◆ **What this task involves**: Filter the records below down to lines containing "utils".

◆ **The input**:
******************************

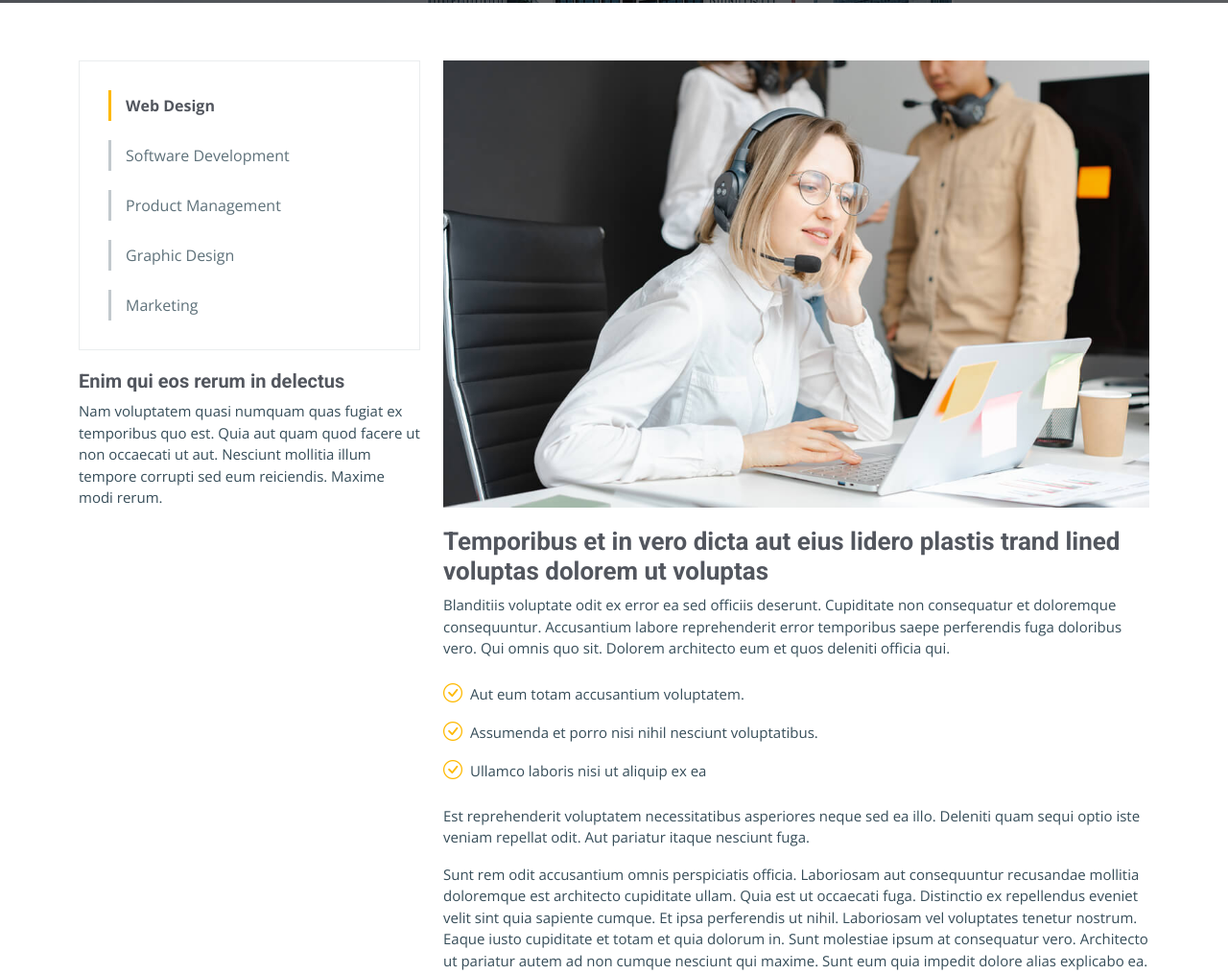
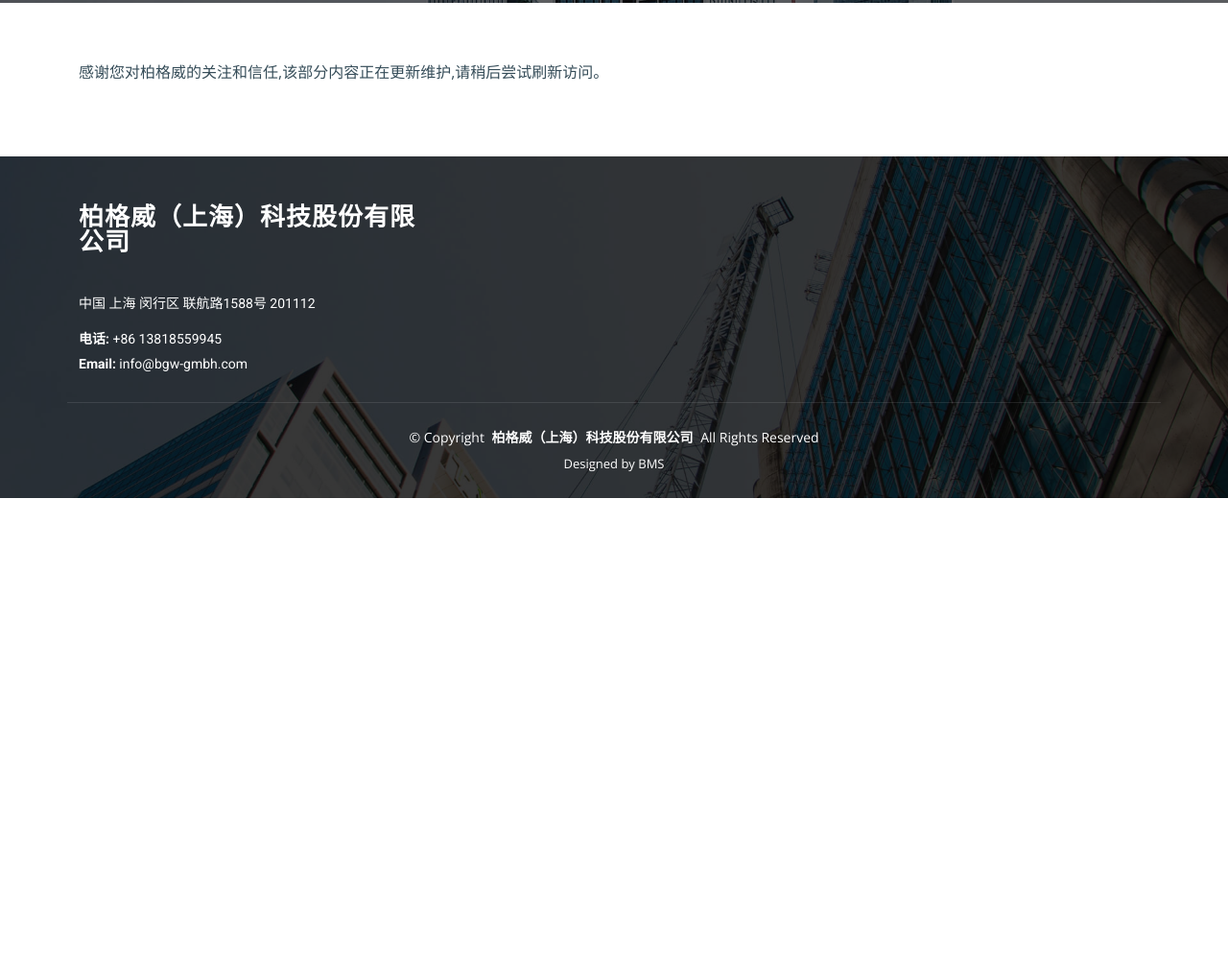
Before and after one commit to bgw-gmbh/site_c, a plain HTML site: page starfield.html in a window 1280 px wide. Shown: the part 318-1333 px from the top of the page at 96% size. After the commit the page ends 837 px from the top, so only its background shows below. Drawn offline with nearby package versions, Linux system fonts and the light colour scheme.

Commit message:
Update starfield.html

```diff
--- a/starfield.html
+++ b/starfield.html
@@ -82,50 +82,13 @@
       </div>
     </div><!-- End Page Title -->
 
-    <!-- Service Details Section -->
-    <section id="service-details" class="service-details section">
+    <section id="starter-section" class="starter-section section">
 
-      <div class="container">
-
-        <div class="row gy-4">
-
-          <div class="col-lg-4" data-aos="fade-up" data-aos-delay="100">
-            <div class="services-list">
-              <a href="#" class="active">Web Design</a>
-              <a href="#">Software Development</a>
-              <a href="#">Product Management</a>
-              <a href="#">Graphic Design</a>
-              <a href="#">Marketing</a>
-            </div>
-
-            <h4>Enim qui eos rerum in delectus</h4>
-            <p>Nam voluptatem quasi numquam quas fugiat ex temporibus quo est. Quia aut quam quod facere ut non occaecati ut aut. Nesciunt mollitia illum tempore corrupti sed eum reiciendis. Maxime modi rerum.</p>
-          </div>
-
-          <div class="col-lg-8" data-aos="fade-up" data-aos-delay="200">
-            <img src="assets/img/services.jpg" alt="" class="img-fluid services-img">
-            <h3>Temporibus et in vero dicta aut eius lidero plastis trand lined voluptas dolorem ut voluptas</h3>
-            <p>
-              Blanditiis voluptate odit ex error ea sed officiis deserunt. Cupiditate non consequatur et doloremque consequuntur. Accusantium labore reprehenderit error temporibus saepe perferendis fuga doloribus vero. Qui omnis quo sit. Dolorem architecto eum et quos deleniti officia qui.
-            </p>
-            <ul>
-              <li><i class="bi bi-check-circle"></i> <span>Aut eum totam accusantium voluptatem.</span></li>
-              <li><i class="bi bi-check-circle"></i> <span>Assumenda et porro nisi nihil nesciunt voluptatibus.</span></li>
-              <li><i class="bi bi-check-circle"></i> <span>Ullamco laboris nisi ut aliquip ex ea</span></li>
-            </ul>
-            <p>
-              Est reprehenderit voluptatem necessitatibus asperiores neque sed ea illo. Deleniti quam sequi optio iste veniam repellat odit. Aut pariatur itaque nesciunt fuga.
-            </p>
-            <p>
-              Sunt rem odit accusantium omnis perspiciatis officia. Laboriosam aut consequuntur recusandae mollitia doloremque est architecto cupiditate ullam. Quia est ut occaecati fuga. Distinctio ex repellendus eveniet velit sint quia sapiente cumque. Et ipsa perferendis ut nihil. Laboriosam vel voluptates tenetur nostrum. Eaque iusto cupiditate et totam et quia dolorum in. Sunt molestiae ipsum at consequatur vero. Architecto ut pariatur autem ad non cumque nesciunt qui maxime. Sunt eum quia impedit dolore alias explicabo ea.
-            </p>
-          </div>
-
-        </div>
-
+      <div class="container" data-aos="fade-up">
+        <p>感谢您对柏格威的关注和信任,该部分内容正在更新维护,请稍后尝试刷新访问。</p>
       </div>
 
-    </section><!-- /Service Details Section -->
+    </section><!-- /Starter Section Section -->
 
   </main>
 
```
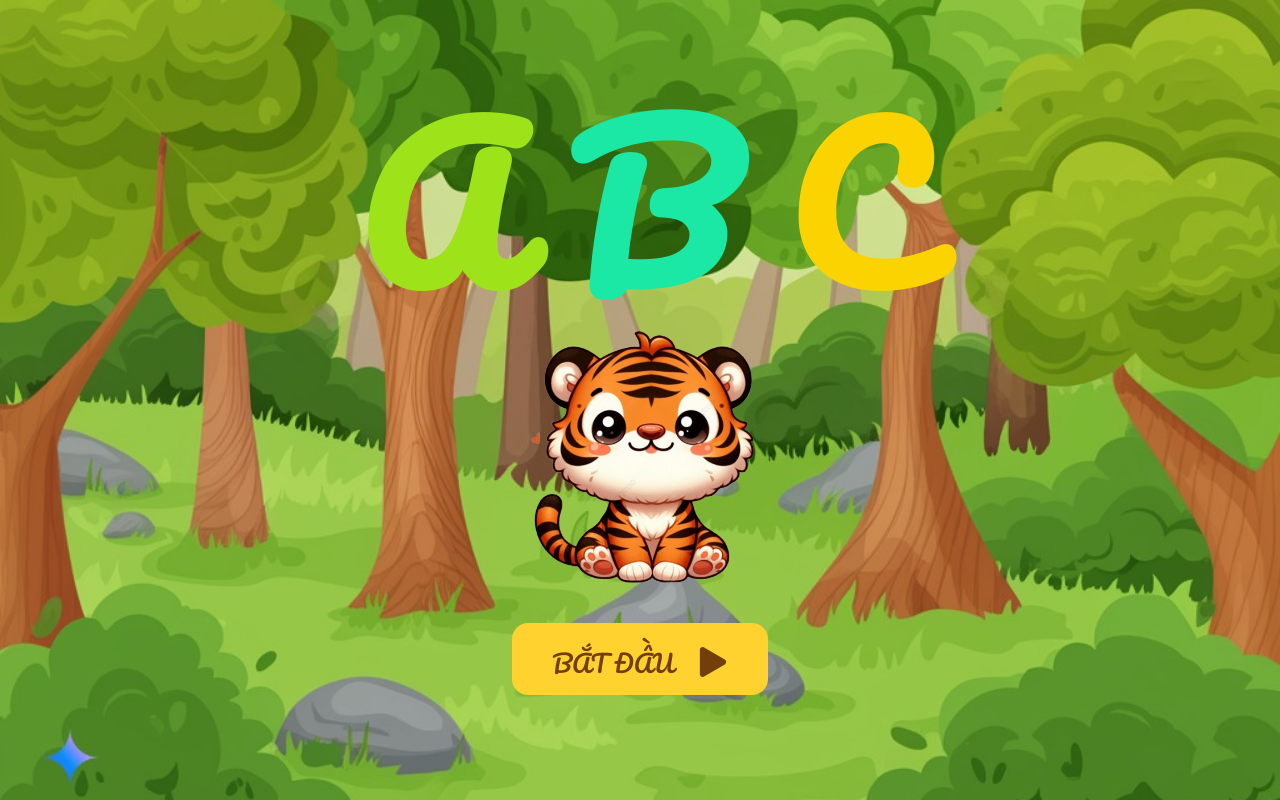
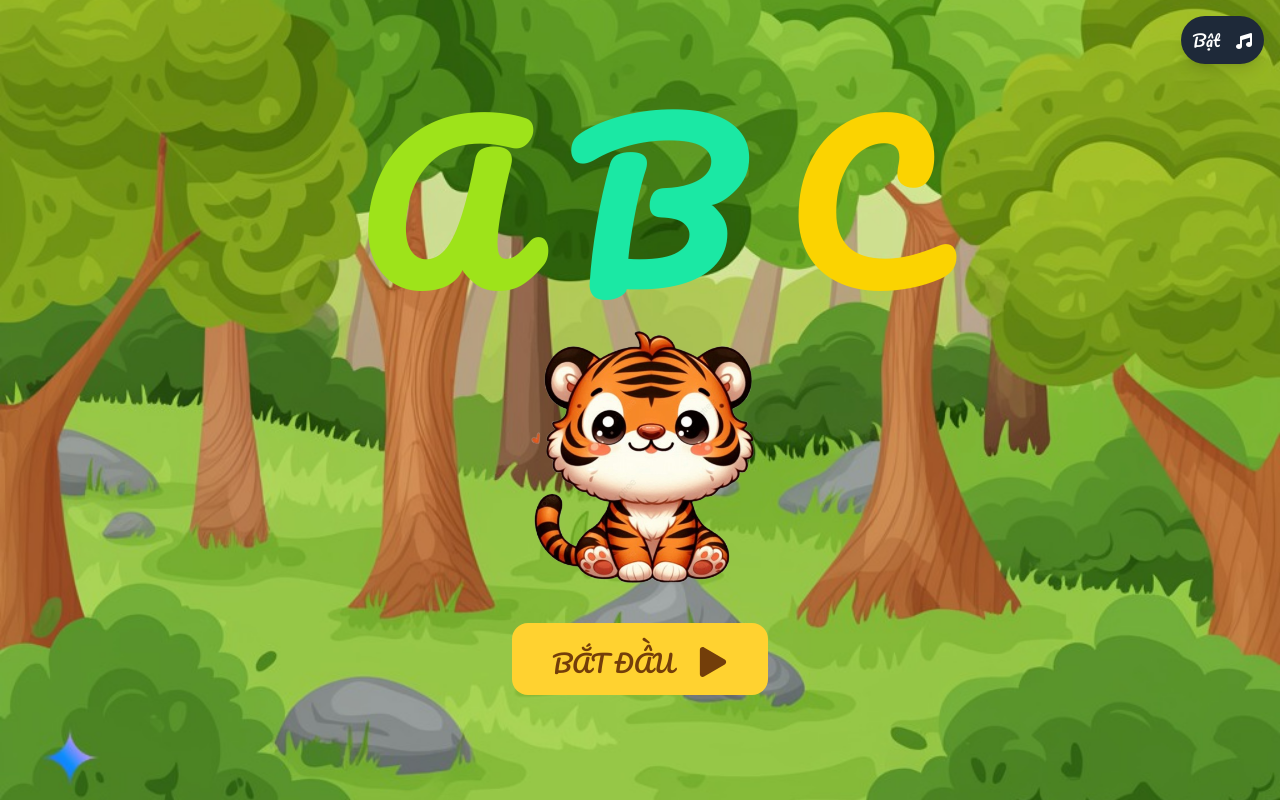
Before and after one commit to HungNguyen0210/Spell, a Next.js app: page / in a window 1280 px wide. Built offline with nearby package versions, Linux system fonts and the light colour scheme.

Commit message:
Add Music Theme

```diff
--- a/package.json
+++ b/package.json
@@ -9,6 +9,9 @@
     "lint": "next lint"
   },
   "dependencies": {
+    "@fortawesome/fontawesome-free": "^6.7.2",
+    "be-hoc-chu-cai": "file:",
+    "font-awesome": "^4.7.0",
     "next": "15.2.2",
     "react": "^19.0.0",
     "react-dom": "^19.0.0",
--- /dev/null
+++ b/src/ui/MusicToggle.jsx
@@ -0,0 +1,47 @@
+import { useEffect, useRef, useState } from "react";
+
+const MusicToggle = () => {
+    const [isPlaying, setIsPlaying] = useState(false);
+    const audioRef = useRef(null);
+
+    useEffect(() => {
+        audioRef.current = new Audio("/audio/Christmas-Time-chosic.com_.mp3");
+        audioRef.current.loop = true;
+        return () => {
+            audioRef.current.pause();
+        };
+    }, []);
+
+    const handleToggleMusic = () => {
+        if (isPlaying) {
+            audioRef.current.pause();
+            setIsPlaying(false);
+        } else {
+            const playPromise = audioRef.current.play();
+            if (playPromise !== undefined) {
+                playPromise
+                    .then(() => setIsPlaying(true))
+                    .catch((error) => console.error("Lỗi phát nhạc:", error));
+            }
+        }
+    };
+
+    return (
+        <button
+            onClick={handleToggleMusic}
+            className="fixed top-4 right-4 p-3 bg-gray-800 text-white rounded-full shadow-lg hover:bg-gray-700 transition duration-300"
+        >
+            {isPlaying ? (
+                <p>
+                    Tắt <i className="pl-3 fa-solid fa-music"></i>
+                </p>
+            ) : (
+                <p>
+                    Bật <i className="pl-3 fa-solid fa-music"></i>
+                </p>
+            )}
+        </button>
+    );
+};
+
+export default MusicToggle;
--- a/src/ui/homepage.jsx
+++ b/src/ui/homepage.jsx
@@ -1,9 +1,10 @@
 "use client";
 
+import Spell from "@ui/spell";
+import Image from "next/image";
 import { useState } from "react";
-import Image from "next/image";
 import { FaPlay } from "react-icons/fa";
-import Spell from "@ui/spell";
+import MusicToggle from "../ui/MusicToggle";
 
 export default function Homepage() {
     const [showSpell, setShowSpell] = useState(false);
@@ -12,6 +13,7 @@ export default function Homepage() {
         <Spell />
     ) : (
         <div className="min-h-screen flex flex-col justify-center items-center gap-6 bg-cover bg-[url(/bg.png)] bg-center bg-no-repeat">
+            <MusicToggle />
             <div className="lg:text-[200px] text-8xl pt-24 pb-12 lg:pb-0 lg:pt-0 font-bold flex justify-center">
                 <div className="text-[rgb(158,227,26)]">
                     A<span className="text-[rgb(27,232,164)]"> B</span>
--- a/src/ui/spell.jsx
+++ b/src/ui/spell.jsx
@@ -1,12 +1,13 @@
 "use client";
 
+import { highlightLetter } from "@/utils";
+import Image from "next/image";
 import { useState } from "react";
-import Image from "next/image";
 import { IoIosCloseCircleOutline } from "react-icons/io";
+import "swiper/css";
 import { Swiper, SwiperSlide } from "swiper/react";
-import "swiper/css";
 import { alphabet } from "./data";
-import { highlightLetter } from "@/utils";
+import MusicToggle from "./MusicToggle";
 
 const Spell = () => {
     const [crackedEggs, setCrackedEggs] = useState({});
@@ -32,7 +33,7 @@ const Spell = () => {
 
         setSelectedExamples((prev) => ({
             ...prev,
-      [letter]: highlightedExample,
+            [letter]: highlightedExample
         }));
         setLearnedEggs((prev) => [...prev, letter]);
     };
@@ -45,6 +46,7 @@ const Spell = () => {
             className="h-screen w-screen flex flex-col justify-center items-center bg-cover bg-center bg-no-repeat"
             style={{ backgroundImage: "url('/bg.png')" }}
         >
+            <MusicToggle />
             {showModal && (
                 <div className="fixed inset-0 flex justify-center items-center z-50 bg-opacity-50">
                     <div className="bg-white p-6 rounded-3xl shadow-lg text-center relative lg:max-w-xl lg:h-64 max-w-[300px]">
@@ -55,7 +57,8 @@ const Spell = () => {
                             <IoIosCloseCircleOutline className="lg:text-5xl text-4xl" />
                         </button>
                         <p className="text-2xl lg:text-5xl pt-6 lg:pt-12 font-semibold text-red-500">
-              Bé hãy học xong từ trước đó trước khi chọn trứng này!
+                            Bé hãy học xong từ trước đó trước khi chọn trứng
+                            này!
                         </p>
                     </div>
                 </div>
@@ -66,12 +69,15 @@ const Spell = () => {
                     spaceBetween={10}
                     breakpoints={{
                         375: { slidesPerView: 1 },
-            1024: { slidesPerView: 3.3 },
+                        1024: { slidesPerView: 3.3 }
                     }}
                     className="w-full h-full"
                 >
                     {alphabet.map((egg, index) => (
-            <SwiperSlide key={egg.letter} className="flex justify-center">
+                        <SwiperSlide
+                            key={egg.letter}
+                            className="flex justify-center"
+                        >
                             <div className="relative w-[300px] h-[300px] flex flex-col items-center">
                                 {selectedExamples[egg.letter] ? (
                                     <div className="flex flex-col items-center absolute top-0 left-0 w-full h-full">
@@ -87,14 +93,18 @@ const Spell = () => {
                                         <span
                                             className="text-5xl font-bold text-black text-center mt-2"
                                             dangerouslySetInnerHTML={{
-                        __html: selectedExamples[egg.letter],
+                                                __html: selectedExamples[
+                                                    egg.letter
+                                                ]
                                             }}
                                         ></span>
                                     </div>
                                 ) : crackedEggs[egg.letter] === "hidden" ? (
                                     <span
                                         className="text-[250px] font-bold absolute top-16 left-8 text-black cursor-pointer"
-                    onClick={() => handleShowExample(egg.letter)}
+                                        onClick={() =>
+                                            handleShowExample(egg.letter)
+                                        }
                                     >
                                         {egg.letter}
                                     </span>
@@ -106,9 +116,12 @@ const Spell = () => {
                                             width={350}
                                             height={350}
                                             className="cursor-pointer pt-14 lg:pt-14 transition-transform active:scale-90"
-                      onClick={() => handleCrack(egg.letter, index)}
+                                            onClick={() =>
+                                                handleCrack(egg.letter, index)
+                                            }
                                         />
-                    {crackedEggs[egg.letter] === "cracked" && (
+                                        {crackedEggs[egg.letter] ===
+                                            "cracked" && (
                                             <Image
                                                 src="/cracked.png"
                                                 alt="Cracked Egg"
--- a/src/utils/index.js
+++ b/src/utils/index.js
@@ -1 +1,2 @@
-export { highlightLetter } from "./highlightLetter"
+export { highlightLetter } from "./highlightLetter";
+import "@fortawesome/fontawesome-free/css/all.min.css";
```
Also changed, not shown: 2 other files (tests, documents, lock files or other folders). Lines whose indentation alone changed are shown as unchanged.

******************************

◆ **Response to the task**:
+import { highlightLetter } from "@/utils";
-import { highlightLetter } from "@/utils";
--- a/src/utils/index.js
+++ b/src/utils/index.js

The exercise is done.